Two-time ITA Midwest Region Coach of the Year (2010, 2011)
Coached Big Ten Player of the Year (2010, 2011, 2014) and Freshman of the Year (2010, 2011, 2012, 2013)
Coached three U-M players to eight All-America honors
Coached 10 U-M players to 22 all-conference nominations
Coached 13 U-M players that have earned 26 academic all-conference nominations
Four-time Sun Belt Conference Coach of the Year (2000, '05-07)
Coached Florida International to three Sun Belt Conference tournament championships (2005-07)
Coached Florida International to five NCAA Championship appearances (2001-02, '05-07)
Coached two FIU NCAA singles qualifiers (2001, '05) and one FIU NCAA doubles qualifier (2006)
Coached eight FIU singles players to 14 all-conference nominations
Coached three FIU doubles teams to five all-conference nominations
Coached 21 FIU players that have earned 37 academic all-conference nominations
Florida International's Presidential Excellence Award winner (2007)
Professional Playing Highlights
Achieved career-high WTA world rankings of No. 30 in doubles (1989) and No. 78 in singles (1989)
Domino's Team Tennis Player of the Year (1989)
Domino's Team Tennis Rookie of the Year (1989)
Two-time Virginia Slims of Puerto Rico doubles champion (1987, '89)
Virginia Slims of Aptos, Calif., doubles champion (1988)
Virginia Slims of Wichita, Kan., singles semifinalist (1989)
Collegiate Playing Highlights
NCAA Senior Player of the Year (1988)
Four-time ITA All-American in singles and doubles (1985-88)
NCAA doubles champion (1986)
NCAA doubles finalist and singles semifinalist (1988)
ITA National Intercollegiate Indoor doubles champion (1986)
Compiled career records of 103-21 (.831) in singles and 89-11 (.890) in doubles
Three-time Tennis Magazine Collegiate All-Star (1985-87)
Three-time USTA Junior Federation Cup team member (1985-87)
Pan American Games gold medalist in doubles (1985)
Goodwill Games bronze medalist in doubles (1986)
Maccabiah Games triple gold medalist (1985)
University of Miami Sports Hall of Fame inductee (2000)
Collegiate Coaching Record
|2000-01||Florida International||23-3||.885||2nd||NCAA Second Round|
|2001-02||Florida International||18-7||.720||2nd||NCAA First Round|
|2004-05||Florida International||19-6||.760||1st||NCAA Second Round|
|2005-06||Florida International||21-6||.778||1st||NCAA Second Round|
|2006-07||Florida International||19-5||.792||1st||NCAA First Round|
|2007-08||Michigan||19-6||.760||2nd||NCAA Second Round|
|2008-09||Michigan||18-7||.720||2nd||NCAA Second Round|
|2009-10||Michigan||24-5||.828||1st||NCAA Sweet 16|
|2010-11||Michigan||24-5||.828||1st||NCAA Sweet 16|
|2011-12||Michigan||21-8||.724||t-1st||NCAA Sweet 16|
|2012-13||Michigan||23-6||.793||t-1st||NCAA Sweet 16|
|2013-14||Michigan||22-5||.815||1st||NCAA Second Round|
*Florida International was a member of the Trans America Athletic Conference (now Atlantic Sun) during Bernstein's first season before moving to the Sun Belt Conference at the start of the 1998-99 season.
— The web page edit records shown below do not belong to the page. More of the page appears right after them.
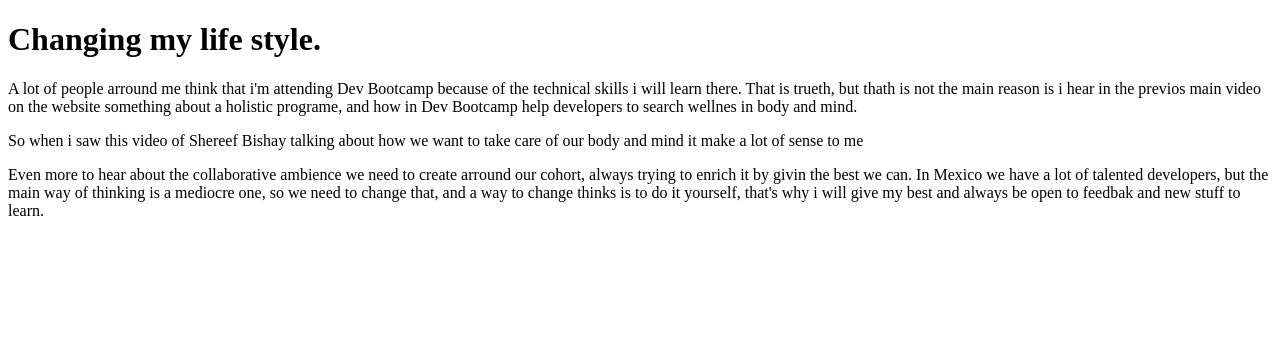
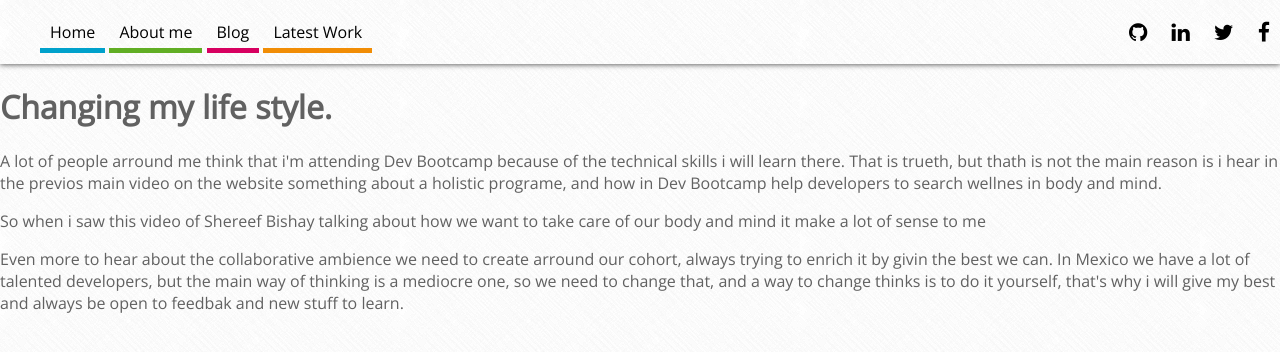
Before and after one commit to cyberpolin/cyberpolin.io.old, a plain HTML site: page blog/dev-boot-camp-culture.html in a window 1280 px wide. Drawn offline with nearby package versions, Linux system fonts and the light colour scheme; files that its build step writes are made by us from their sources; files whose address does not match are found by name.

Commit message:
add blog/index.html

```diff
--- a/blog/dev-boot-camp-culture.html
+++ b/blog/dev-boot-camp-culture.html
@@ -1,9 +1,28 @@
 <!DOCTYPE html>
 <html>
 <head>
+  <link rel="stylesheet" href="https://maxcdn.bootstrapcdn.com/font-awesome/4.5.0/css/font-awesome.min.css">
+  <link href='https://fonts.googleapis.com/css?family=Open+Sans|Lobster' rel='stylesheet' type='text/css'>
+  <link rel="stylesheet" type="text/css" href="style/main.css">
   <title>Cyberpolin's blog - What do i expect from the cultural experience in Dev Boot Camp San Francisco</title>
 </head>
 <body>
+  <nav>
+    <ul>
+      <li class="home"><a href="#">Home</a></li>
+      <li class="about-me"><a href="#">About me</a></li>
+      <li class="blog"><a href="blog/">Blog</a></li>
+      <li class = "latest-work"><a href="#">Latest Work</a></li>
+    </ul>
+    <span id="social-icons">
+      <ul>
+        <li><a href="#"><i class="fa fa-github fa-lg"></i></a></li>
+        <li><a href="#"><i class="fa fa-linkedin fa-lg"></i></a></li>
+        <li><a href="#"><i class="fa fa-twitter fa-lg"></i></a></li>
+        <li><a href="#"><i class="fa fa-facebook fa-lg"></i></a></li>
+      </ul>
+    </span>
+  </nav>
   <h1>Changing my life style.</h1>
   <p>A lot of people arround me think that i'm attending Dev Bootcamp because of the technical skills i will learn there. That is trueth, but thath is not the main reason is i hear in the previos main video on the website something about a holistic programe, and how in Dev Bootcamp help developers to search wellnes in body and mind.</p>
 
```
Also changed, not shown: blog/index.html (renamed from index.html, +8 -18 lines).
Neither conference keeps league records, thus the conference tournament decides the league champion.